• WHAT IS EXPECTED: In the listing below, find each line with the string "HardSigmoid" and report it.

= Beginning of Section =

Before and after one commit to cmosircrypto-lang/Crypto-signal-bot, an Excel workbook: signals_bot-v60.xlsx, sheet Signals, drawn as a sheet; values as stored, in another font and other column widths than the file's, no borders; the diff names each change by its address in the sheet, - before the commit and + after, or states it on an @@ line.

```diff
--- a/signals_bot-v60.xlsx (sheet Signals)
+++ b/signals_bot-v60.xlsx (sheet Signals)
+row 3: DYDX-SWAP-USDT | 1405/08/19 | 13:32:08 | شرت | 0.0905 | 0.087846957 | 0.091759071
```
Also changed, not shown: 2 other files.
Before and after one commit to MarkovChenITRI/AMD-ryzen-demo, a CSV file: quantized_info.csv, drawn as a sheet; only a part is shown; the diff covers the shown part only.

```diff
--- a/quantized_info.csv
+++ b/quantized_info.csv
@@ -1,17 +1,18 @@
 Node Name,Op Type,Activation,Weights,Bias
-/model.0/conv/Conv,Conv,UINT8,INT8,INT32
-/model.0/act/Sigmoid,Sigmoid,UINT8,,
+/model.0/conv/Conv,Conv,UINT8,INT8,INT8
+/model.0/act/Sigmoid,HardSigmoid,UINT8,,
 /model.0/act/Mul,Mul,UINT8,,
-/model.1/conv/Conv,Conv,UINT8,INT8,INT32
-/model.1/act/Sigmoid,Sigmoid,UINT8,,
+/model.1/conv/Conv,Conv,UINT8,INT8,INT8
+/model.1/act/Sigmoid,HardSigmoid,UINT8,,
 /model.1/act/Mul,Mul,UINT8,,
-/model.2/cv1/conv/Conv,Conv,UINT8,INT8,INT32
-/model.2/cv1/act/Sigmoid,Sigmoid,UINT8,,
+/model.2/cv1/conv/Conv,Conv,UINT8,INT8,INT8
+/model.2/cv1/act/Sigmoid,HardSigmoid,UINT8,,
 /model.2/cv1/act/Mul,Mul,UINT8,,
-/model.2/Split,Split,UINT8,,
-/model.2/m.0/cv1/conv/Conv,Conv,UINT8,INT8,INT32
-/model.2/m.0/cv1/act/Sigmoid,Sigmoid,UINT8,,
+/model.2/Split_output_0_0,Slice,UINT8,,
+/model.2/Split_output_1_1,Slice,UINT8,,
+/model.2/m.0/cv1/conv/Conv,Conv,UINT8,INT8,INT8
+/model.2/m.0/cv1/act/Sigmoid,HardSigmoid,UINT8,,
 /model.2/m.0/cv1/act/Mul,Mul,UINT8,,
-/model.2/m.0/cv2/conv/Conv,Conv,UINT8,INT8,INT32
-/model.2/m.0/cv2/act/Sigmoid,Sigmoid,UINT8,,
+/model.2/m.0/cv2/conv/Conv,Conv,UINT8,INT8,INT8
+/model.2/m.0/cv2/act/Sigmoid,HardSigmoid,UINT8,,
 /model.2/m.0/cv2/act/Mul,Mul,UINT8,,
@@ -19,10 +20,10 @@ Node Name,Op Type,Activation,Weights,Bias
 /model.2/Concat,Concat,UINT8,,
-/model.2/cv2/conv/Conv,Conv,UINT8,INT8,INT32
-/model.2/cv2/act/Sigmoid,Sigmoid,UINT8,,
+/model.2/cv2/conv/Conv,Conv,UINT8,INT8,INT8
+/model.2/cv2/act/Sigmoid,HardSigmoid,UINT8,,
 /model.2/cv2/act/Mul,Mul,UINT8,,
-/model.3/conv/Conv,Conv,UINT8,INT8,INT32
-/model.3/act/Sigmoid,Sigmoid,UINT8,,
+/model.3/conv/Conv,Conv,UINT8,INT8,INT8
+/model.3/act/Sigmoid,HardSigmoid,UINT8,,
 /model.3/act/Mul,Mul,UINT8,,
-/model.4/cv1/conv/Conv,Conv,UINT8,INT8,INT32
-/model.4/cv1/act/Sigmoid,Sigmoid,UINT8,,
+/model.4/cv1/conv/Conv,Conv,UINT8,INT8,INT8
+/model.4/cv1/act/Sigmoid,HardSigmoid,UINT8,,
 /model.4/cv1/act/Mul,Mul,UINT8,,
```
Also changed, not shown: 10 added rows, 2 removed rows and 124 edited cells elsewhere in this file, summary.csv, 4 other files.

= End of Section =
= Beginning of Section =

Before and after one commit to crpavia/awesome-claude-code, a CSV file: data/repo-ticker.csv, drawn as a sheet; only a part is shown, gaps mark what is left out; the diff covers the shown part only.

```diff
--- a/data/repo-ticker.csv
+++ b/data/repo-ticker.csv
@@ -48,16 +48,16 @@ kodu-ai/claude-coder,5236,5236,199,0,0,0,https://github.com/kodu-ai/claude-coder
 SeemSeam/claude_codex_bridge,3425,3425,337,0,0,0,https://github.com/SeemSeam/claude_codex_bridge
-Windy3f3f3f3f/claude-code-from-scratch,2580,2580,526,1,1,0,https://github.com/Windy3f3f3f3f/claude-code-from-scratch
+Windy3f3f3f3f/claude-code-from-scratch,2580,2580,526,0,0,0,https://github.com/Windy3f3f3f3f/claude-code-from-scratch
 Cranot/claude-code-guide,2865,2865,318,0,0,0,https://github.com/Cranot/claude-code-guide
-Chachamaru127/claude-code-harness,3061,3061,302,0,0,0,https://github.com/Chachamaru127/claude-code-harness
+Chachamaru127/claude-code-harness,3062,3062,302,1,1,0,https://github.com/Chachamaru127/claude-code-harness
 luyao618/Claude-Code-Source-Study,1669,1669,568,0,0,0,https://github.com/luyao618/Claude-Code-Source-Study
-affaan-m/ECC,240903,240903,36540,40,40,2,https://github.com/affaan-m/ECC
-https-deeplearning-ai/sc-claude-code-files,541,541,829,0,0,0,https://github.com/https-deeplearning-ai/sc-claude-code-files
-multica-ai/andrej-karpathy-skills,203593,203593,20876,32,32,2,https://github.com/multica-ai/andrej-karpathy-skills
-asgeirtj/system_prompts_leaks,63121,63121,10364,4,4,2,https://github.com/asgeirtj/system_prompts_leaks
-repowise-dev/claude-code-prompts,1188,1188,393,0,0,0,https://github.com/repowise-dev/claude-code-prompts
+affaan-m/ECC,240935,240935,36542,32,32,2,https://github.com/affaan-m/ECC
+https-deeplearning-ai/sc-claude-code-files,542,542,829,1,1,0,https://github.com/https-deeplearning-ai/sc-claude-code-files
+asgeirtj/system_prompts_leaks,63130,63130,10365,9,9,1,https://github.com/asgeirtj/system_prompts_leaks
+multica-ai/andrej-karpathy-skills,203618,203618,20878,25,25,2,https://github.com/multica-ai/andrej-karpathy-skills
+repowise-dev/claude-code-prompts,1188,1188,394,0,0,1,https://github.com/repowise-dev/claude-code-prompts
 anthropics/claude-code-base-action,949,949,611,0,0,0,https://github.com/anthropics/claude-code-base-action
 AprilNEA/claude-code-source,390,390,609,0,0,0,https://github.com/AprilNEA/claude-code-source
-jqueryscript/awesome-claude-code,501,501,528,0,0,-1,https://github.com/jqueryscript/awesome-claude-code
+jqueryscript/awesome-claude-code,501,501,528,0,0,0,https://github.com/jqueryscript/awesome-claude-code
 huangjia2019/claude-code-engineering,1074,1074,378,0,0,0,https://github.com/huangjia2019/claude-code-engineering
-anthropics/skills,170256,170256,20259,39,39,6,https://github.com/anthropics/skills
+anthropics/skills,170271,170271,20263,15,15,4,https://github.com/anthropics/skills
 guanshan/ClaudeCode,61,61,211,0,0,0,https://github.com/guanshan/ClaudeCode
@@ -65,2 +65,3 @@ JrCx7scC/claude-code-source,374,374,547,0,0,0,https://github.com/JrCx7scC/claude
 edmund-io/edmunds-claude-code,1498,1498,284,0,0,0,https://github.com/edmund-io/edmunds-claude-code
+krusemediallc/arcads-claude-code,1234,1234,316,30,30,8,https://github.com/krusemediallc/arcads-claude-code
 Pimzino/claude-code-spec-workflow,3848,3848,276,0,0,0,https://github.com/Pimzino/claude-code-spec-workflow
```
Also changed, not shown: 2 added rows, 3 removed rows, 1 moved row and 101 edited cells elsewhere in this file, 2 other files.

= End of Section =

• COMPLETED EXERCISE:
+/model.0/act/Sigmoid,HardSigmoid,UINT8,,
+/model.1/act/Sigmoid,HardSigmoid,UINT8,,
+/model.2/cv1/act/Sigmoid,HardSigmoid,UINT8,,
+/model.2/m.0/cv1/act/Sigmoid,HardSigmoid,UINT8,,
+/model.2/m.0/cv2/act/Sigmoid,HardSigmoid,UINT8,,
+/model.2/cv2/act/Sigmoid,HardSigmoid,UINT8,,
+/model.3/act/Sigmoid,HardSigmoid,UINT8,,
+/model.4/cv1/act/Sigmoid,HardSigmoid,UINT8,,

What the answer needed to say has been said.